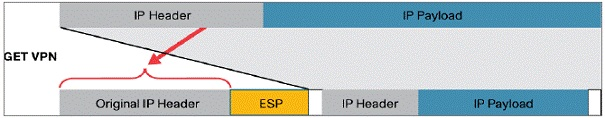
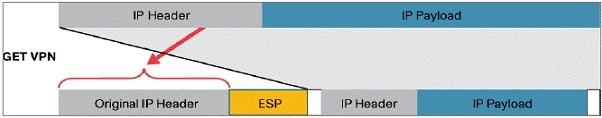
Corrige figura usada no artigo.

diff --git a/CriptografiaBackbone/CriptografiaBackbone.md b/CriptografiaBackbone/CriptografiaBackbone.md
@@ -360,6 +360,8 @@ escalável a 20 Gbps de capacidade de criptografia no backbone por CP.
 
 ![Integração do criptografador no *backbone*](imagens/image007.jpg)
 
+\pagebreak
+
 Referências
 ===========
 
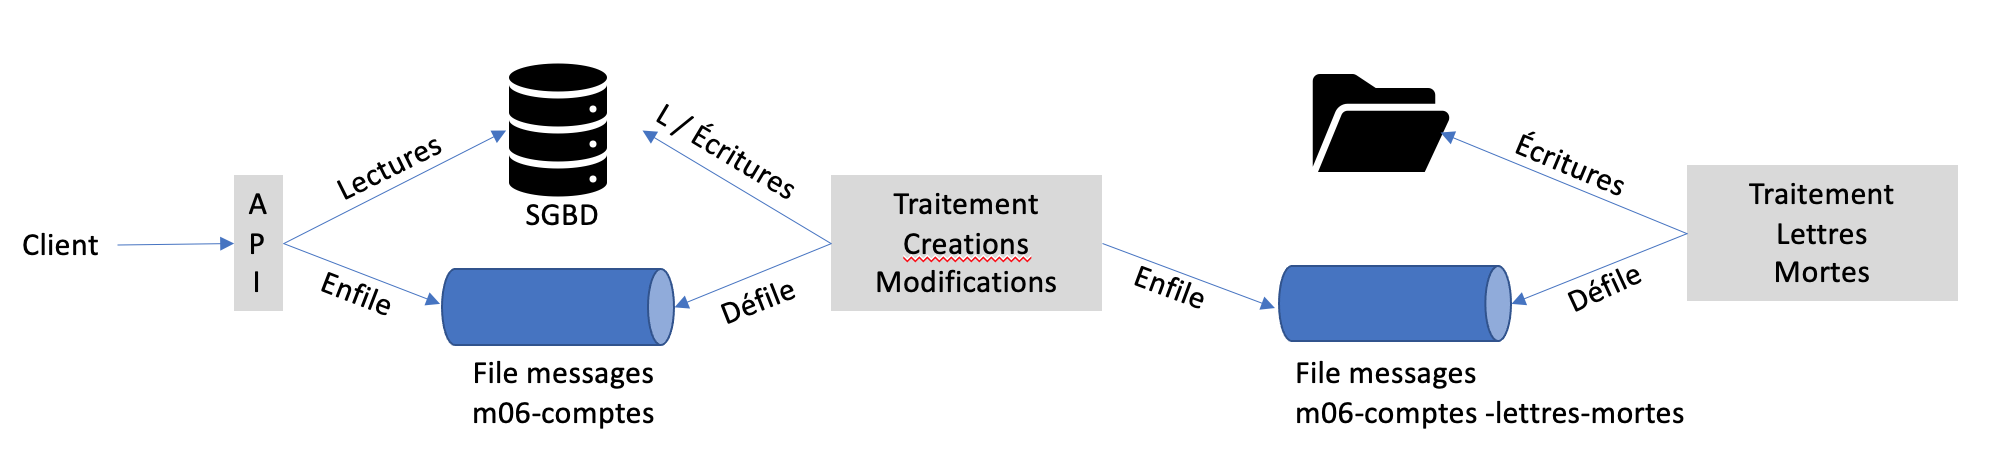
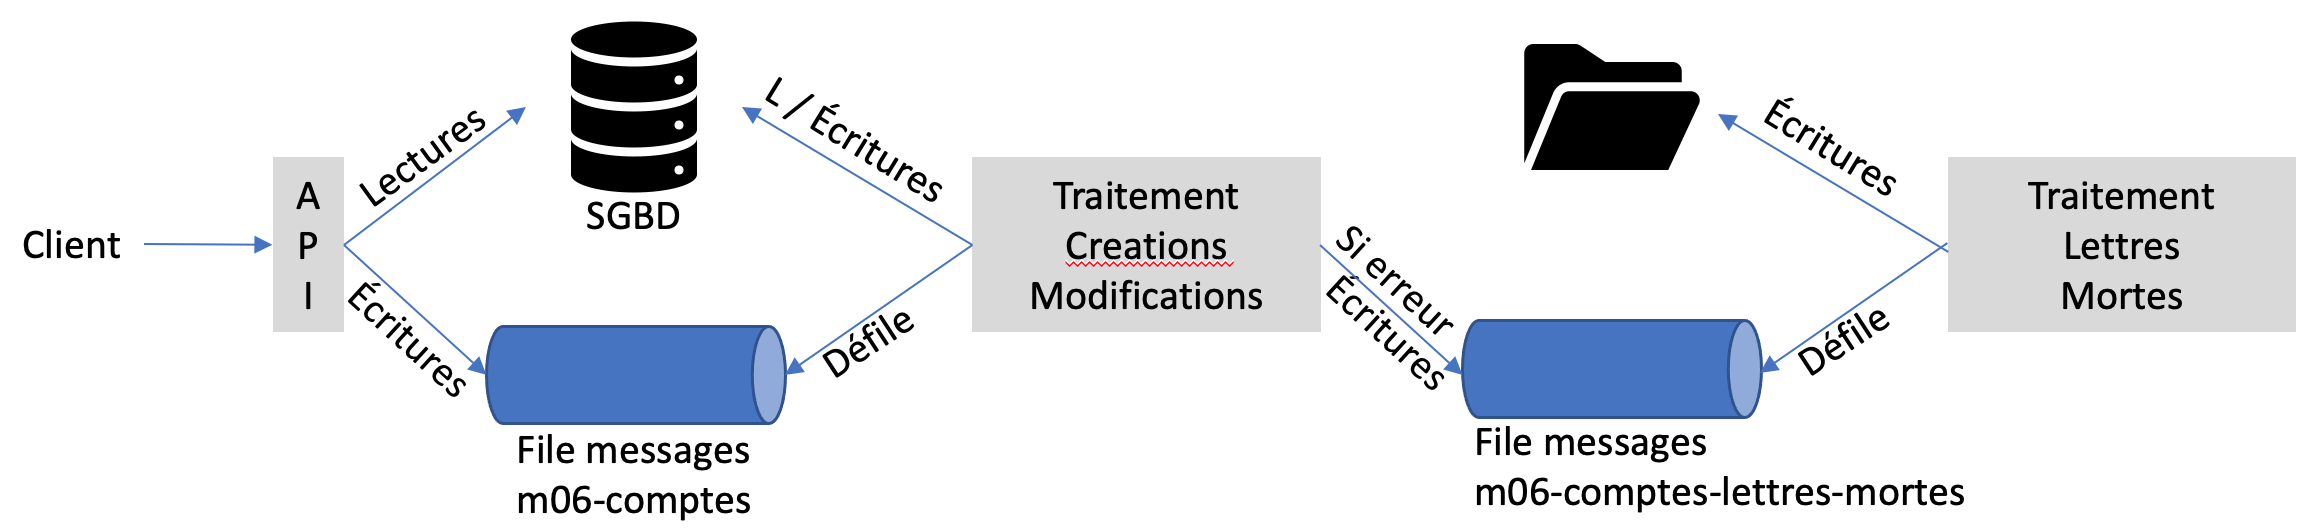
Ajout schémas

Changed region(s): [[0.0, 0.0302, 0.992, 0.9957]]

diff --git a/Module06_FileMessages/Module06_FileMessages_Exercices.md b/Module06_FileMessages/Module06_FileMessages_Exercices.md
@@ -40,6 +40,13 @@ Un client est défini par :
 - Essayez le programme
 
 <details>
+  <summary>Indices</summary>
+
+![Schéma fonctionnel des comptes](img/schema_fonctionnel_client.png)
+
+</details>
+
+<details>
     <summary>Proposition solution - diagramme de packages</summary>
 
 ![Proposition de digramme de packages](img/../../images/Module06_FileMessages/diag/uml_exercice2_package/clients_packages.png)
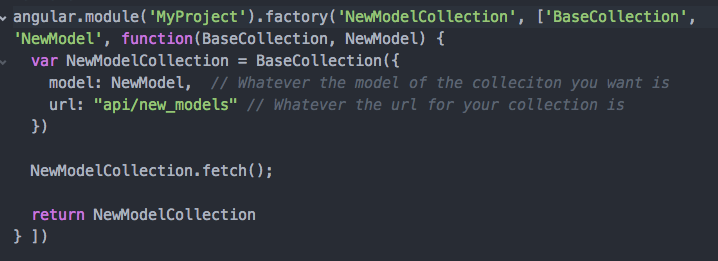
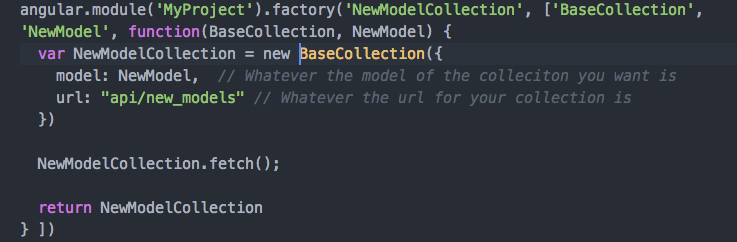
Add collection information

diff --git a/ModelFactory.js b/ModelFactory.js
@@ -177,8 +177,10 @@ ModelFactory.factory('BaseCollection', ['$http',function($http) {
   }
 
   BaseCollection.prototype.each = function(callback) {
-    for (model in this.models) {
-      callback(model);
+      var model, idx
+    for (idx = 0; idx < this.models.length; idx++) {
+      model = this.models[idx];
+      callback.call(this, model, idx, this.models)
     }
     return this;
   }
@@ -259,10 +261,11 @@ ModelFactory.factory('BaseCollection', ['$http',function($http) {
   }
 
   BaseCollection.prototype.where = function(callback) {
-    var result = new BaseCollection({
+    var result = new this.constructor({
       model: this.model,
       url: undefined,
-      comparator: this.comparator
+      comparator: this.comparator,
+      reverse: this.reverse
     })
 
     this.models.forEach(function(model) {

diff --git a/examples/ExampleCollection.js b/examples/ExampleCollection.js
@@ -1,7 +1,7 @@
 
 // Unlike the BaseModel, the BaseColleciton can be used as is, without create a new one
 angular.module('MyProject').factory('NewModelCollection', ['BaseCollection', 'NewModel', function(BaseCollection, NewModel) {
-  var NewModelCollection = BaseCollection({
+  var NewModelCollection = new BaseCollection({
     model: NewModel,  // Whatever the model of the colleciton you want is
     url: "api/new_models" // Whatever the url for your collection is
   })

diff --git a/Readme.md b/Readme.md
@@ -15,8 +15,6 @@ To bind the attributes to an input, you can't use the get or set methods. Instea
 
 ### Methods
 
-
-#### Public
 + BaseModel.parentOf(class) : Creates an inheritance structure, establishing BaseModel as the parent class of the given class
 + initialize(data) : the initialization function. Takes the data object and calls updateAttributes. Also sets this.\_collection
 + fetch(options) fetches data, can take success and error callbacks in the options
@@ -27,10 +25,30 @@ To bind the attributes to an input, you can't use the get or set methods. Instea
 + save(options) : attempts to create or update the model in the database depending on the result of the isNew method. Takes an options object with a success callback and an error callback
 + destroy(options) : issues a delete request to the url given _url_. If successful, it then removes itself from all collections
 
-#### Private
-+ updateAttributes(data) : takes an object as the parameter and then assigns each key value pair to the attributes object. If the key already exists, it's overwritten
-+ create(options) : called by _save_ to make a post request to the server
-+ update(options) : called by _save_ to make a put request to the server
-
 
 ## Collections
+  A collection represents a set of models. At the moment, each model should have an id attribute, but I'll be working to add cid's next so that won't be for long.
+
+  There are two ways to instantiate a new collection. The first is creating a new subclass of collection, like so
+  ![new-collection1](./images/new-collection2.png)
+  After creating the subclass and calling this.initialize(), you type _BaseCollection.parentOf(subclass)_. This will establish the inheritance structure.
+
+   Unlike a BaseModel, the BaseCollection can be used on it's own, without creating a new subclass. This is because in most basic cases, the only thing that changes between collections is the url and the model attributes. So as long as you don't need to overwrite any existing methods or define new ones, you can do this:
+   ![new-collection2](./images/new-collection1.png)
+   BaseCollection(options) takes an options object, with a url and a model, as well as a comparator and reverse option.
+
+
+### Methods
+
++ fetch(options) : performs a get request to the collection's url, and then parses the returned data into models. Takes an options object, with success and error callbacks
++ addModels(dataArray) : takes a list of data attributes and converts it into model objects, then adds them to the collection
++ addModel(data) : takes a single data object and transforms it into the corresponding model, then adds the model to the collection
++ add(model) : takes a model and adds it to the collection
++ find(id) : takes an id and finds and returns the model with that id. Returns undefined if no model with that id exists.
++ findIndex(id) : same as _find_, but returns the index of the given model, or -1 if it's not found.
++ remove(id||model) : removes the given model from the collection.
++ sort(callback) : sorts the model collection, either by the comparator or by the callback. The callback must return 1 , -1, or 0.
++ each(callback) : takes a callback, and performs it once for each model, passing the model, the index, and the array in that order. It also uses call to bind the collection as _this_ unless the callback is otherwise bound
++ where(callback) : takes a callback that should return either true or false as a parameter and returns a duplicated collection containing only models that returned true.
++ all() : returns an array containing all models
++ first(n) : takes an integer, n, and returns the first n models.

_ _ _ _ _ _ _

● Task brief
Reproduce exactly the lines of the records above from the one with "Add collection information" to the one with "model = this.models[idx];", both included, and leave out everything else.

● Reply
Add collection information

diff --git a/ModelFactory.js b/ModelFactory.js
@@ -177,8 +177,10 @@ ModelFactory.factory('BaseCollection', ['$http',function($http) {
   }
 
   BaseCollection.prototype.each = function(callback) {
-    for (model in this.models) {
-      callback(model);
+      var model, idx
+    for (idx = 0; idx < this.models.length; idx++) {
+      model = this.models[idx];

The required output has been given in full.